- What to do: The pictures do not belong in the copy. Restate all of the records word for word.
=== Source material ===
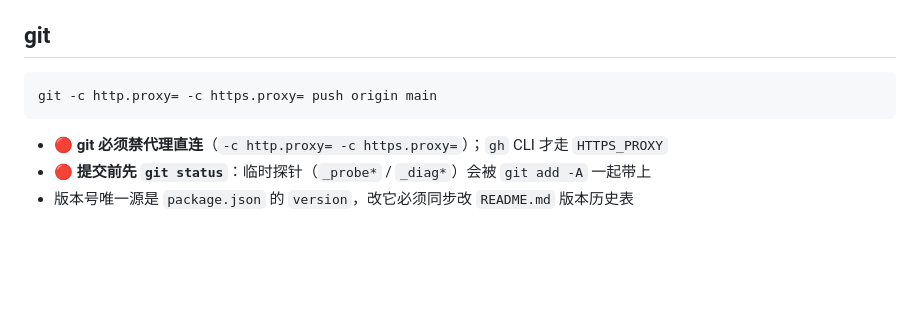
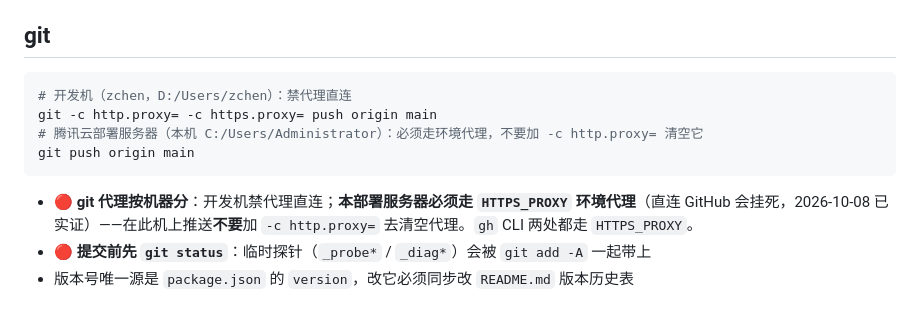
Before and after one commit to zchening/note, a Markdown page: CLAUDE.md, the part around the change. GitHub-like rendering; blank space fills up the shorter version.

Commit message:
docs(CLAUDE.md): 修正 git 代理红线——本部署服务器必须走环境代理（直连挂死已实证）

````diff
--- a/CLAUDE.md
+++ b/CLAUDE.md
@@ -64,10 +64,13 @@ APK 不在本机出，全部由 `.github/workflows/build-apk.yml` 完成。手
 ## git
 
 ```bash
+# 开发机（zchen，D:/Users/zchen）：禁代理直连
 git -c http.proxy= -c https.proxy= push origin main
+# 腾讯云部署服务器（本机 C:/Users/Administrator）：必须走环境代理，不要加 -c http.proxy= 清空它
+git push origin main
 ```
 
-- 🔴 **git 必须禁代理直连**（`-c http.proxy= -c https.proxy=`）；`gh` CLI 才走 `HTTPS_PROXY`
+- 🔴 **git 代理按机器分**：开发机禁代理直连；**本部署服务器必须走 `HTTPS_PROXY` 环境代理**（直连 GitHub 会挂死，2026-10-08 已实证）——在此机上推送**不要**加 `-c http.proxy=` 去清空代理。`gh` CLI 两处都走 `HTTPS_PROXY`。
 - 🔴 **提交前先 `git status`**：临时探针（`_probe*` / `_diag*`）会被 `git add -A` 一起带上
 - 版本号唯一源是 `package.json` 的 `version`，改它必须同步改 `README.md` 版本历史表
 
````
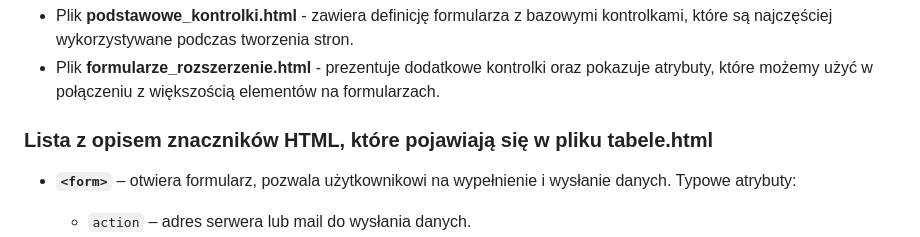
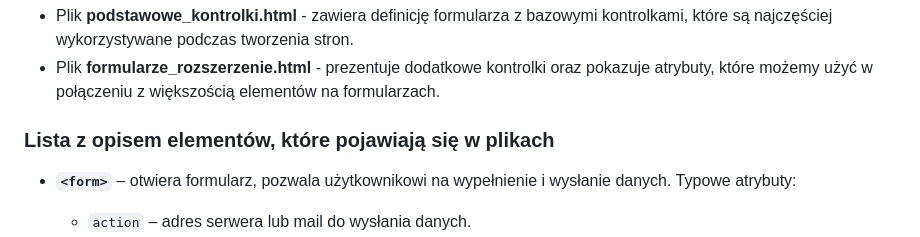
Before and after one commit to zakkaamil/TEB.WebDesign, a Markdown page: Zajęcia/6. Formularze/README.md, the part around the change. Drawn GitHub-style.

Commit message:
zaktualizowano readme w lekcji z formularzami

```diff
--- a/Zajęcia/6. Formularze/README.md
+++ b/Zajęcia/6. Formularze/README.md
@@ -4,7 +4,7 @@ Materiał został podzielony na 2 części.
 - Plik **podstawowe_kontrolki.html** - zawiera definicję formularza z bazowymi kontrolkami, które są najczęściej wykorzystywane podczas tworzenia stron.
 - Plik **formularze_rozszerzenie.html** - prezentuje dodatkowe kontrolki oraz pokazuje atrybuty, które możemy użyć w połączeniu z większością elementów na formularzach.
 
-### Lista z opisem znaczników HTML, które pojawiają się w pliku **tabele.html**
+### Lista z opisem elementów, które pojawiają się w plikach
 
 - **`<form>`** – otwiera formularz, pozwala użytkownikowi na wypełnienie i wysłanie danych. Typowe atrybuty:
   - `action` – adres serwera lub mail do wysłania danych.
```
===
- The answer:
Before and after one commit to zchening/note, a Markdown page: CLAUDE.md, the part around the change. GitHub-like rendering; blank space fills up the shorter version.

Commit message:
docs(CLAUDE.md): 修正 git 代理红线——本部署服务器必须走环境代理（直连挂死已实证）

````diff
--- a/CLAUDE.md
+++ b/CLAUDE.md
@@ -64,10 +64,13 @@ APK 不在本机出，全部由 `.github/workflows/build-apk.yml` 完成。手
 ## git
 
 ```bash
+# 开发机（zchen，D:/Users/zchen）：禁代理直连
 git -c http.proxy= -c https.proxy= push origin main
+# 腾讯云部署服务器（本机 C:/Users/Administrator）：必须走环境代理，不要加 -c http.proxy= 清空它
+git push origin main
 ```
 
-- 🔴 **git 必须禁代理直连**（`-c http.proxy= -c https.proxy=`）；`gh` CLI 才走 `HTTPS_PROXY`
+- 🔴 **git 代理按机器分**：开发机禁代理直连；**本部署服务器必须走 `HTTPS_PROXY` 环境代理**（直连 GitHub 会挂死，2026-10-08 已实证）——在此机上推送**不要**加 `-c http.proxy=` 去清空代理。`gh` CLI 两处都走 `HTTPS_PROXY`。
 - 🔴 **提交前先 `git status`**：临时探针（`_probe*` / `_diag*`）会被 `git add -A` 一起带上
 - 版本号唯一源是 `package.json` 的 `version`，改它必须同步改 `README.md` 版本历史表
 
````
Before and after one commit to zakkaamil/TEB.WebDesign, a Markdown page: Zajęcia/6. Formularze/README.md, the part around the change. Drawn GitHub-style.

Commit message:
zaktualizowano readme w lekcji z formularzami

```diff
--- a/Zajęcia/6. Formularze/README.md
+++ b/Zajęcia/6. Formularze/README.md
@@ -4,7 +4,7 @@ Materiał został podzielony na 2 części.
 - Plik **podstawowe_kontrolki.html** - zawiera definicję formularza z bazowymi kontrolkami, które są najczęściej wykorzystywane podczas tworzenia stron.
 - Plik **formularze_rozszerzenie.html** - prezentuje dodatkowe kontrolki oraz pokazuje atrybuty, które możemy użyć w połączeniu z większością elementów na formularzach.
 
-### Lista z opisem znaczników HTML, które pojawiają się w pliku **tabele.html**
+### Lista z opisem elementów, które pojawiają się w plikach
 
 - **`<form>`** – otwiera formularz, pozwala użytkownikowi na wypełnienie i wysłanie danych. Typowe atrybuty:
   - `action` – adres serwera lub mail do wysłania danych.
```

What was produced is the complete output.